All examples described in this tutorial are part of the sample directories of RapidMiner. Although only few of these examples are discussed here, you should take a look at all of them since they will give you some helpful hints. We suggest that you start approximately the first half of the process definitions in each of the sample directories in the order the directories are named, i.e. first the first half of directory 01_IO, then the first half of 02_Learner and so on. After this round, you should again start with the first directory and perform the second half of the process setups. This way the more complicated processes will be performed after you had a look at almost all of the simple building blocks and operators.


First example

Let us start with a simple example 03_XValidation_Numerical.xml which you can find in the 04_Validation subdirectory. This example process loads an example set from a file, generates a model using a support vector machine (SVM) and evaluates the performance of the SVM on this dataset by estimating the expected absolute and squared error by means of a ten-fold cross-validation. In the following we will describe what the parameters mean without going into detail too much. We will describe the used operators later in this section.

<source lang="xml"> <operator name="Root" class="Process">

 <parameter key="logfile" value="XValidation.log"/>
 <operator name="Input" class="ExampleSource">
   <parameter key="attributes" value="../data/polynomial.aml"/>
 <operator name="XVal" class="XValidation">
   <operator name="Training" class="LibSVMLearner">
     <parameter key="svm_type" value="epsilon-SVR"/>
     <parameter key="kernel_type" value="poly"/>
     <parameter key="C" value="1000.0"/>
   <operator name="ApplierChain" class="OperatorChain">
     <operator name="Test" class="ModelApplier">
     <operator name="Evaluation" class="PerformanceEvaluator">
       <parameter key="squared_error"	value="true"/>

</operator> </source> Simple example configuration file. This is the 03_XValidation_Numerical.xml sample process

But first of all let's start the process. We assume that your current folder contains the file 03_XValidation_Numerical.xml (see figure Simple example configuration file). Now start RapidMiner by typing rapidminer 03_XValidation_Numerical.xml or by opening that file with the GUI and pressing the start button. After a short while you should read the words "Process finished successfully". Congratulations, you just made your first RapidMiner process. If you read "Process not successful" instead, something went wrong. In either case you should get some information messages on your console (using RapidMiner in batch mode) or in the message viewer (GUI mode). In the latter case it should give you information about what went wrong. All kinds of debug messages as well as information messages and results like the calculated relative error are written to this output.

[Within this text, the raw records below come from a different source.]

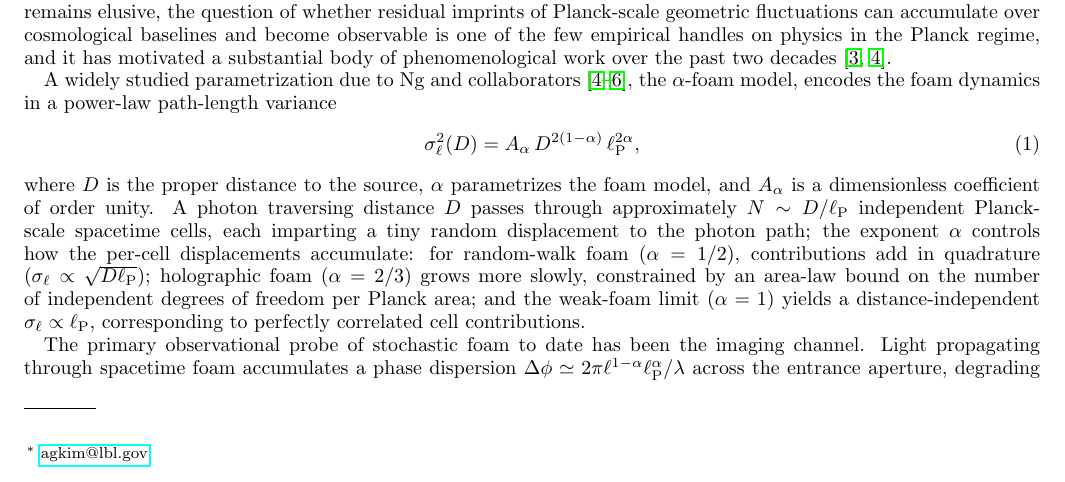
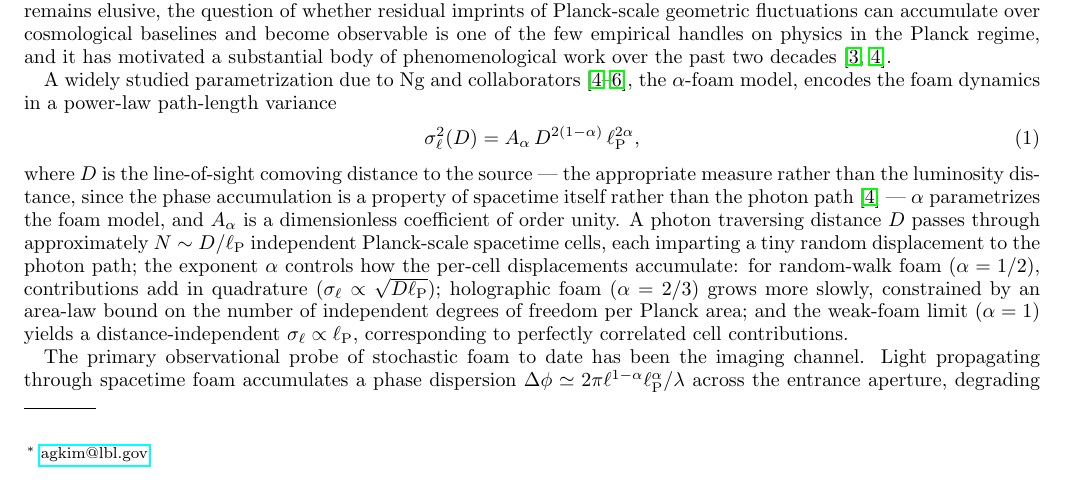
Before and after one commit to AlexGKim/foam, a LaTeX paper (docs/g1/g1.tex): part of page 1 of 15, cut so that both start at the same text. Compiled offline with pdfLaTeX.

Commit message:
Correct the foam-distance measure to comoving (matches Ng & Perlman)
Eq. (NgPerlmanVar) previously called D the "proper distance" and §II.C
framed a "proper distance D replaced by comoving D_C" substitution.
Ng & Perlman (2205.12852) make no such substitution: they argue the
appropriate measure is the line-of-sight comoving distance (vs the
luminosity distance), since the phase accumulation is a property of
spacetime itself rather than the photon path, and use comoving distance
throughout — including the imaging channel. State D as the comoving
distance directly and drop the spurious proper→comoving framing. The
only cosmological modeling choice beyond Ng & Perlman remains the
(1+z')^2 weighting folded into λ_eff (§II.C), which is already flagged.
No numbers, figures, or bounds change.

Co-Authored-By: Claude Opus 4.8 <noreply@anthropic.com>

```diff
--- a/docs/g1/g1.tex
+++ b/docs/g1/g1.tex
@@ -77,8 +77,11 @@ encodes the foam dynamics in a power-law path-length variance
   \sigma_\ell^2(D) = A_\alpha\,D^{2(1-\alpha)}\,\ell_{\rm P}^{2\alpha},
   \label{eq:NgPerlmanVar}
 \end{equation}
-where $D$ is the proper distance to the source, $\alpha$ parametrizes the foam
-model, and $A_\alpha$ is a dimensionless coefficient of order unity.
+where $D$ is the line-of-sight comoving distance to the source --- the
+appropriate measure rather than the luminosity distance, since the phase
+accumulation is a property of spacetime itself rather than the photon
+path~\cite{NgPerlman2022} --- $\alpha$ parametrizes the foam model, and
+$A_\alpha$ is a dimensionless coefficient of order unity.
 A photon traversing distance $D$ passes through approximately
 $N \sim D/\ell_{\rm P}$ independent Planck-scale spacetime cells, each imparting
 a tiny random displacement to the photon path; the exponent $\alpha$ controls
```
Also changed, not shown: docs/g1/g1.pdf, docs/g1/g1.tex (3 more changed lines).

Have a look at it now.

The log message starts with the process tree and contains a lot of warnings, because most of the parameters are not set. Don't panic, reasonable default values are used for all of them. At the end, you will find the process tree again. The number in squared brackets following each operator gives the number of times the operator was applied. It is one for the outer operators and ten within the ten-fold cross-validation. Every time an operator is applied a message is written to the log messages indicating its input objects (like example sets and models). When the operator terminates its application it writes the output to the log stream again. You can find the average performance estimated by the cross-validation close to the end of the messages.

Taking a look at the process tree in the log messages once again, you will quickly understand how the configuration file is structured. There is one operator tag for each operator specifying its name and class. Names must be unique and have the only purpose of distinguishing between instances of the same class. Operator chains like the cross-validation chain may contain one or more inner operators. Parameters can be specified in the form of key-value pairs using a parameter tag.

We will now focus on the operators without going into detail too much.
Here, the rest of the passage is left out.